_Task directions_.
Look through the entries. Copy each line that has the word "Shanghai".

_Input material_.
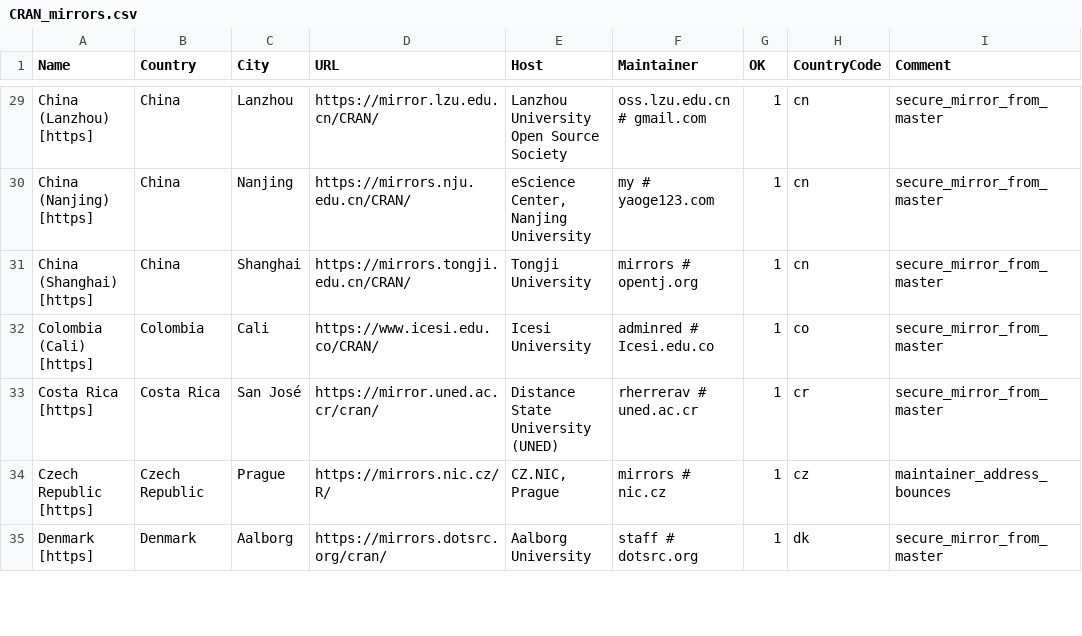
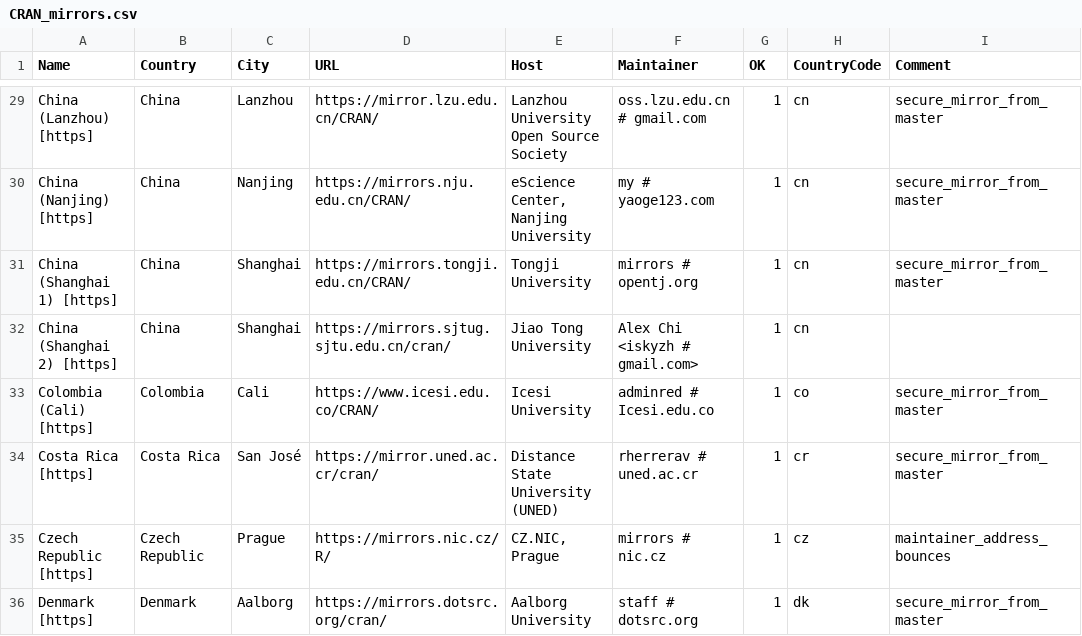
Before and after one commit to wch/r-source, a CSV file: doc/CRAN_mirrors.csv, drawn as a sheet; only a part is shown, gaps mark what is left out.

Commit message:
Add mirrors.sjtug.sjtu.edu.cn.
git-svn-id: https://svn.r-project.org/R/trunk@78988 00db46b3-68df-0310-9c12-caf00c1e9a41

```diff
--- a/doc/CRAN_mirrors.csv
+++ b/doc/CRAN_mirrors.csv
@@ -30,3 +30,4 @@ Name,Country,City,URL,Host,Maintainer,OK,CountryCode,Comment
 "China (Nanjing) [https]",China,Nanjing,https://mirrors.nju.edu.cn/CRAN/,"eScience Center, Nanjing University","my # yaoge123.com",1,cn,"secure_mirror_from_master"
-"China (Shanghai) [https]",China,Shanghai,https://mirrors.tongji.edu.cn/CRAN/,"Tongji University","mirrors # opentj.org",1,cn,"secure_mirror_from_master"
+"China (Shanghai 1) [https]",China,Shanghai,https://mirrors.tongji.edu.cn/CRAN/,"Tongji University","mirrors # opentj.org",1,cn,"secure_mirror_from_master"
+"China (Shanghai 2) [https]",China,Shanghai,https://mirrors.sjtug.sjtu.edu.cn/cran/,"Jiao Tong University","Alex Chi <iskyzh # gmail.com>",1,cn
 "Colombia (Cali) [https]",Colombia,Cali,https://www.icesi.edu.co/CRAN/,"Icesi University","adminred # Icesi.edu.co",1,co,"secure_mirror_from_master"
```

_Your solution_.
-"China (Shanghai) [https]",China,Shanghai,https://mirrors.tongji.edu.cn/CRAN/,"Tongji University","mirrors # opentj.org",1,cn,"secure_mirror_from_master"
+"China (Shanghai 1) [https]",China,Shanghai,https://mirrors.tongji.edu.cn/CRAN/,"Tongji University","mirrors # opentj.org",1,cn,"secure_mirror_from_master"
+"China (Shanghai 2) [https]",China,Shanghai,https://mirrors.sjtug.sjtu.edu.cn/cran/,"Jiao Tong University","Alex Chi <iskyzh # gmail.com>",1,cn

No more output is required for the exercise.